* **ABOUT THIS EXERCISE**
Copy each line from the data that has the word "java" in it.

:: PROVIDED RECORDS

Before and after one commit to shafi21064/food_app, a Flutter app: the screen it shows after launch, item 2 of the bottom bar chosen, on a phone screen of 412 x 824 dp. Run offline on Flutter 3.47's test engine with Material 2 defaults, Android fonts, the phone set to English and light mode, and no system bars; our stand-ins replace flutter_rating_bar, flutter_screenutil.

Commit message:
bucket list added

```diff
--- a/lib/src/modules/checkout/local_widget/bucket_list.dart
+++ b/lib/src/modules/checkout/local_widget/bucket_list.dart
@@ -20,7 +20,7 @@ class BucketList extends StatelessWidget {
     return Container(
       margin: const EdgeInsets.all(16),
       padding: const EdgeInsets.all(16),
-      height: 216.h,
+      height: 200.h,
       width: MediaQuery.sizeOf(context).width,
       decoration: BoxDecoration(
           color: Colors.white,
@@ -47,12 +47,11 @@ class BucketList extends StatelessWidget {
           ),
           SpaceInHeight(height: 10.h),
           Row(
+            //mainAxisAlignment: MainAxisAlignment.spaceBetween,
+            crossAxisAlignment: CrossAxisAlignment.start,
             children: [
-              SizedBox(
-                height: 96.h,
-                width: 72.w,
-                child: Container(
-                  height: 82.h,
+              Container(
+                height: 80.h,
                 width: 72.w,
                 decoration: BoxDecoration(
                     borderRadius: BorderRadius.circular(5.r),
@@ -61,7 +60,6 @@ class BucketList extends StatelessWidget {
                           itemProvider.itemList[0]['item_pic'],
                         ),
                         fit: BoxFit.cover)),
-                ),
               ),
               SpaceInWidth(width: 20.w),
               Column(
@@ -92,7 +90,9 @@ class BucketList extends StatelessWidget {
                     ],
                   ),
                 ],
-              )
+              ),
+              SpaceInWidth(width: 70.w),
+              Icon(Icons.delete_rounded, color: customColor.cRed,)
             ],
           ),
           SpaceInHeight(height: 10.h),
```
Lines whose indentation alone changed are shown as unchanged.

::::
:: PROVIDED RECORDS

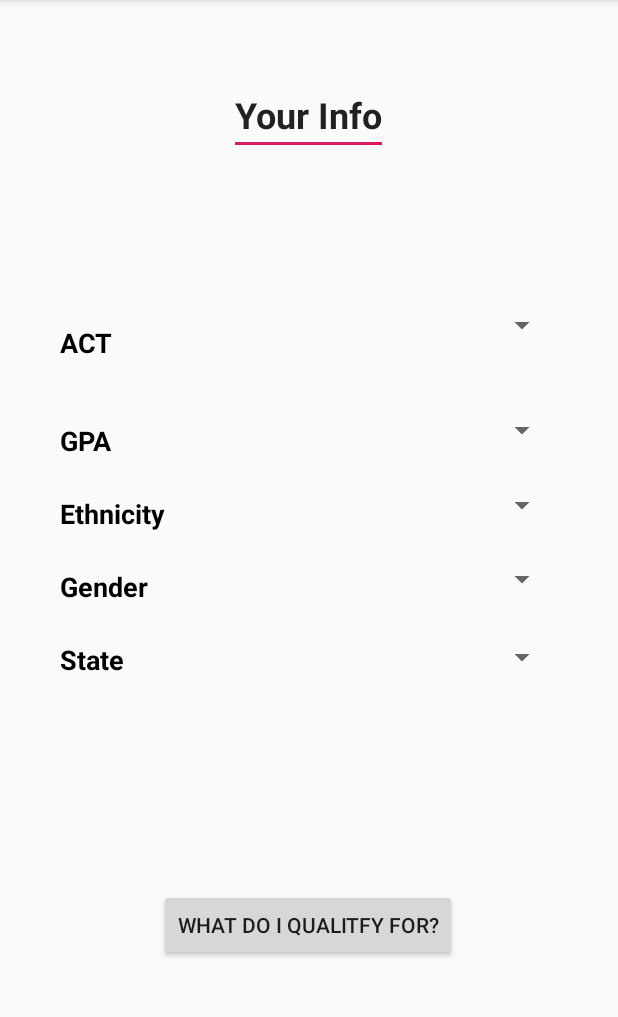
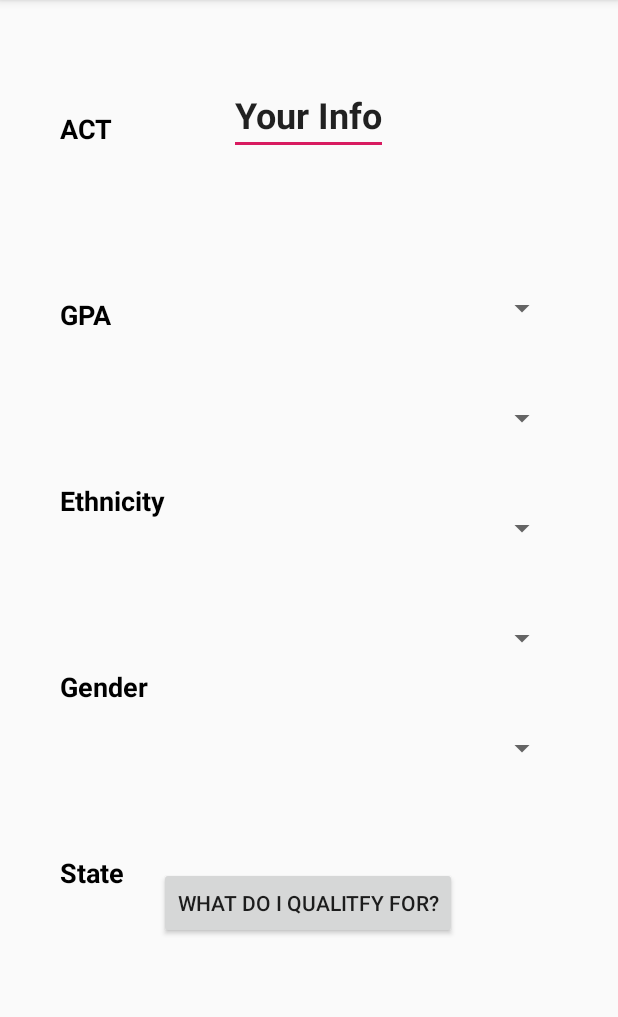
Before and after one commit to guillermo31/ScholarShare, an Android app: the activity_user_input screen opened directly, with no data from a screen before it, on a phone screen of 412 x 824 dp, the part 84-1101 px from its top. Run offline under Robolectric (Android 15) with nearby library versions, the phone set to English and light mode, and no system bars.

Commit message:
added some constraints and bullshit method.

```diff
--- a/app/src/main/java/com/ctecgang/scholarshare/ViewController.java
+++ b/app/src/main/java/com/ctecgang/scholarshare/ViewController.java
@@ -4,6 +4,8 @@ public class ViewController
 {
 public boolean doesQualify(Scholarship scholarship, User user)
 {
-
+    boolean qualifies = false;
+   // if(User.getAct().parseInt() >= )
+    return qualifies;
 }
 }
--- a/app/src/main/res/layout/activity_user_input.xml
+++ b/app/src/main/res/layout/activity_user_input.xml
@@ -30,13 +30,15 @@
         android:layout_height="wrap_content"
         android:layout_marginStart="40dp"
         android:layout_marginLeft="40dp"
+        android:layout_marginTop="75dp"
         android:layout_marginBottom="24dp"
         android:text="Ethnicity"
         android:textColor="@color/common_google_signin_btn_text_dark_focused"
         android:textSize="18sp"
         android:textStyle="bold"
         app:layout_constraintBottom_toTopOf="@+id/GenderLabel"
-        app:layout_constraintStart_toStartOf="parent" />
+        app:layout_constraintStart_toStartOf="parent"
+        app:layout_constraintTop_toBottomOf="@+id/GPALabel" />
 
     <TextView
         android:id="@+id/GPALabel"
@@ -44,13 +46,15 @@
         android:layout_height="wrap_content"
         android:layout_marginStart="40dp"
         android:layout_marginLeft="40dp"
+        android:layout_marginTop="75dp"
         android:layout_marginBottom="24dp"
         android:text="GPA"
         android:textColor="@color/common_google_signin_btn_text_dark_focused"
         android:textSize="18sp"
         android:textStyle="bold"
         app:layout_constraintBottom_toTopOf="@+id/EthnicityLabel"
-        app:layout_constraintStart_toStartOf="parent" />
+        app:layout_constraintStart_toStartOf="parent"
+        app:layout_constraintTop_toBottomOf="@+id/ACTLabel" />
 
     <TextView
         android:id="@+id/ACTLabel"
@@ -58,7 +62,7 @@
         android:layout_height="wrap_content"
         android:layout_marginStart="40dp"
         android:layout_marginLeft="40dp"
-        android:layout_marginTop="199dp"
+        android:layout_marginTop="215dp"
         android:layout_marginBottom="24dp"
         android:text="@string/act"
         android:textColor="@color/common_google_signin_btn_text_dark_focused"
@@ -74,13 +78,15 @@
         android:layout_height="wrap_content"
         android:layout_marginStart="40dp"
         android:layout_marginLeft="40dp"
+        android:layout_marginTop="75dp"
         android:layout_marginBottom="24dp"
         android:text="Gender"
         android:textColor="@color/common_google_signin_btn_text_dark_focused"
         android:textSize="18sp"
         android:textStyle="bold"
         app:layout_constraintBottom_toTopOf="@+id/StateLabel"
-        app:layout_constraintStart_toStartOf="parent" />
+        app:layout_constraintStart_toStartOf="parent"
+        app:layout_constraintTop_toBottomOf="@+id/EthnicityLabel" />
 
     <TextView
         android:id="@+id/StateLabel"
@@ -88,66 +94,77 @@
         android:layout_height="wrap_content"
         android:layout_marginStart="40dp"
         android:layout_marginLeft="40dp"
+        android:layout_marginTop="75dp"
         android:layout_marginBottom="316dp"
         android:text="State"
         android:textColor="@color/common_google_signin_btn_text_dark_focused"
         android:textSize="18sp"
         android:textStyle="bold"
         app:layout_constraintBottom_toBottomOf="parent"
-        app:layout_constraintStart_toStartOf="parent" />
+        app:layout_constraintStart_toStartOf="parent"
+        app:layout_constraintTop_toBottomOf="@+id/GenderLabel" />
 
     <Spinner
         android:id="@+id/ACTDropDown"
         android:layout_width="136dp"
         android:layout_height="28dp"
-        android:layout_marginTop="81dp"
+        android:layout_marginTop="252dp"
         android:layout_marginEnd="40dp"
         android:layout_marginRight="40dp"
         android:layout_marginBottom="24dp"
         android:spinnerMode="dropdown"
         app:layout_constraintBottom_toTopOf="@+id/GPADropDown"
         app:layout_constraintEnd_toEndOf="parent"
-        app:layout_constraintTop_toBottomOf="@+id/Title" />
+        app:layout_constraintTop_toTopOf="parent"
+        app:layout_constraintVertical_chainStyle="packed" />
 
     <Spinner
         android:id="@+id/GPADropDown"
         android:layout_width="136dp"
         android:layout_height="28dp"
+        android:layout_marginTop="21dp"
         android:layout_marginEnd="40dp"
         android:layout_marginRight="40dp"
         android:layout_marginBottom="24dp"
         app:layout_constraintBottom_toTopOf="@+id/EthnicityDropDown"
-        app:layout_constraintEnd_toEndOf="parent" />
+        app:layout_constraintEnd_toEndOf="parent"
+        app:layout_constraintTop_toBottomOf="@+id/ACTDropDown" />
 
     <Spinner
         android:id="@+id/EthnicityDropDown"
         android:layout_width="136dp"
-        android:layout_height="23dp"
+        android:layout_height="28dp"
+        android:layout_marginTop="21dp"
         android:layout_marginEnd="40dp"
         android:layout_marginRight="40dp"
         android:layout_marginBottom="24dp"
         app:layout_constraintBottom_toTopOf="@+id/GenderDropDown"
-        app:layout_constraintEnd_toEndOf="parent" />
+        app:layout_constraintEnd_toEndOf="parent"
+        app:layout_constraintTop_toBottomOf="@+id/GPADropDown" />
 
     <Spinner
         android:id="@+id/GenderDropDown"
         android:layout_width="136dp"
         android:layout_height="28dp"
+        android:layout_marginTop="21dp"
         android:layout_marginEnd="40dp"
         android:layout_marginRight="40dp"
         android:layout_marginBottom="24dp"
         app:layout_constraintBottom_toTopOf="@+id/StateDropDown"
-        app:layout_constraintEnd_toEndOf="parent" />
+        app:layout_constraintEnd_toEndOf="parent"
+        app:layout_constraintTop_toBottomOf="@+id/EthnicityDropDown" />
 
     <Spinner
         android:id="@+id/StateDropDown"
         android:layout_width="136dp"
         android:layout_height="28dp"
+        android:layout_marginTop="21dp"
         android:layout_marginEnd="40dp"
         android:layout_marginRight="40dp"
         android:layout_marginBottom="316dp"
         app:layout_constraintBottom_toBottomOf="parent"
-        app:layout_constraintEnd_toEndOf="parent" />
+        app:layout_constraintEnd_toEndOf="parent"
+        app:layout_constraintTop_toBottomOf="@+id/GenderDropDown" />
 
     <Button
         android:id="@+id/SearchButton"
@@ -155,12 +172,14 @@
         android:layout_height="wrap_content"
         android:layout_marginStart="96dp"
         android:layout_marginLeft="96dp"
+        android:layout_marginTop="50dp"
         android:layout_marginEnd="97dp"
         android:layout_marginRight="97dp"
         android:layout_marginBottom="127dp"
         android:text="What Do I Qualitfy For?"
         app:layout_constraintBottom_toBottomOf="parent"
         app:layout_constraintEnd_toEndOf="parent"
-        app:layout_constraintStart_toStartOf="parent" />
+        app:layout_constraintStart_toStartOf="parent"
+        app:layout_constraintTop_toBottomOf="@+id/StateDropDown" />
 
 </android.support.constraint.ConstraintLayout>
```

::::

* **RESPONSE**
--- a/app/src/main/java/com/ctecgang/scholarshare/ViewController.java
+++ b/app/src/main/java/com/ctecgang/scholarshare/ViewController.java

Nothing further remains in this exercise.